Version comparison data
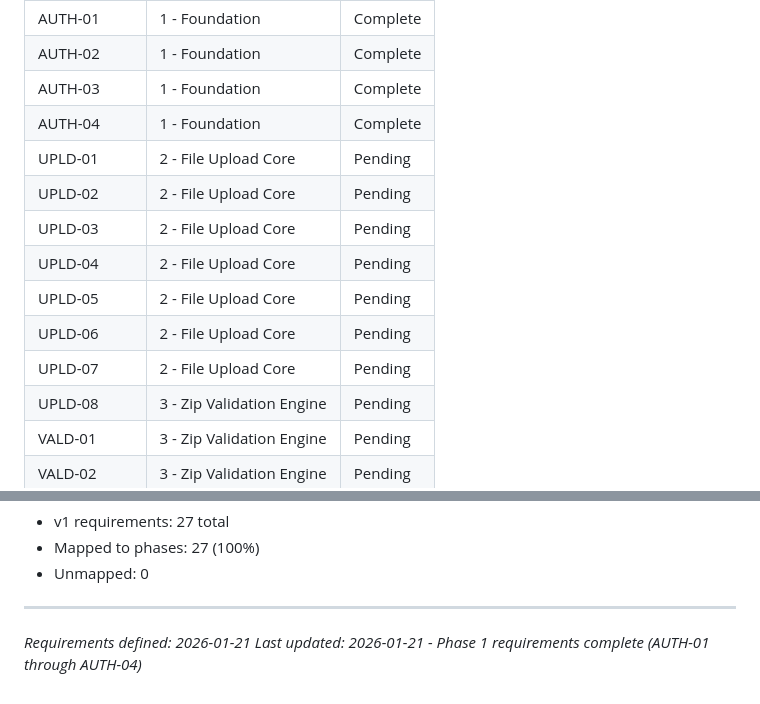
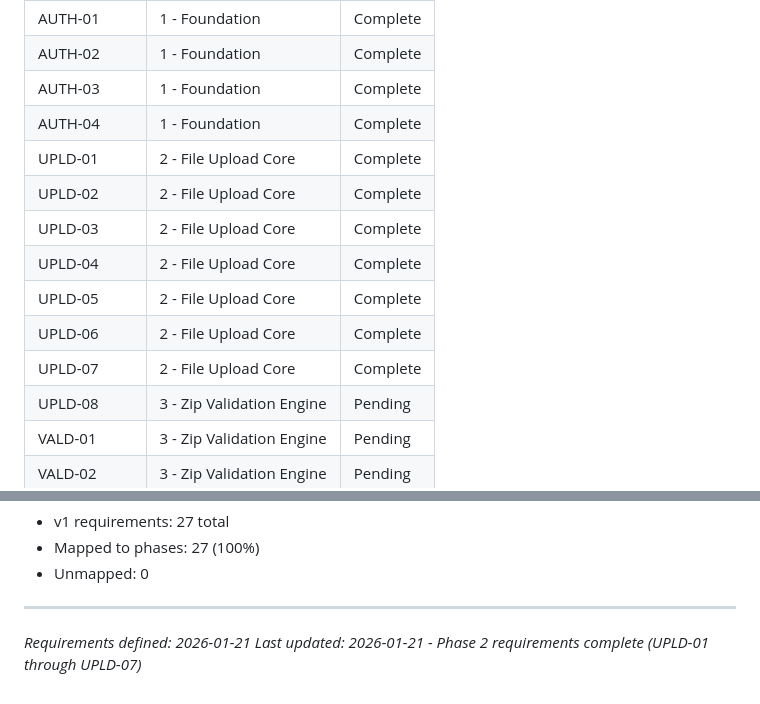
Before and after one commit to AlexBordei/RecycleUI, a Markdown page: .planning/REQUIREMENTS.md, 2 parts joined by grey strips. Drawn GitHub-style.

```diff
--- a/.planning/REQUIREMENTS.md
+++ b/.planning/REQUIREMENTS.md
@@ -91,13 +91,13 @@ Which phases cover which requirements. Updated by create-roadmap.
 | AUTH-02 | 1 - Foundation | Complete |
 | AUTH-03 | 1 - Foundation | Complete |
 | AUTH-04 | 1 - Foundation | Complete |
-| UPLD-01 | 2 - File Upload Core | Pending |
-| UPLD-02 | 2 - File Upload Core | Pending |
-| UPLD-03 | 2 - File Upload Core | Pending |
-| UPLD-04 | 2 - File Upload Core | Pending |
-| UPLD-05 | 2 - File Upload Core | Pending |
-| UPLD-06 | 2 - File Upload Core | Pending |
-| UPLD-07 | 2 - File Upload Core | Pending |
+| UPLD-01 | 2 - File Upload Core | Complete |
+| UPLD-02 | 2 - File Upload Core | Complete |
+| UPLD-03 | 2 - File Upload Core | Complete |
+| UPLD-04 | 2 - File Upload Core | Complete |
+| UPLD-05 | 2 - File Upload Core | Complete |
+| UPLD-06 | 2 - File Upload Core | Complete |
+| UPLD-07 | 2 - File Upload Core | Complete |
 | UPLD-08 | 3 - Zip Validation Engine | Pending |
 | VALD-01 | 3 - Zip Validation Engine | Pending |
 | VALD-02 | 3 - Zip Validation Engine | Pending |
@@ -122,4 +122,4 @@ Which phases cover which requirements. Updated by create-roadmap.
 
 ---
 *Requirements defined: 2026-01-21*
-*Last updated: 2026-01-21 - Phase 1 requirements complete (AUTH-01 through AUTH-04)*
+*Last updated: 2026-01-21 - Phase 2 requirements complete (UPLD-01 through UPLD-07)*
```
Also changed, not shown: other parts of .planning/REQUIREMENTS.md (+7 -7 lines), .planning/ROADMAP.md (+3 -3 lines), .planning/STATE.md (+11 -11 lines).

WORK ITEM - Using the records above, give the count of lines with the word "Foundation", and write nothing more.

ANSWER FOR THIS EXERCISE - 3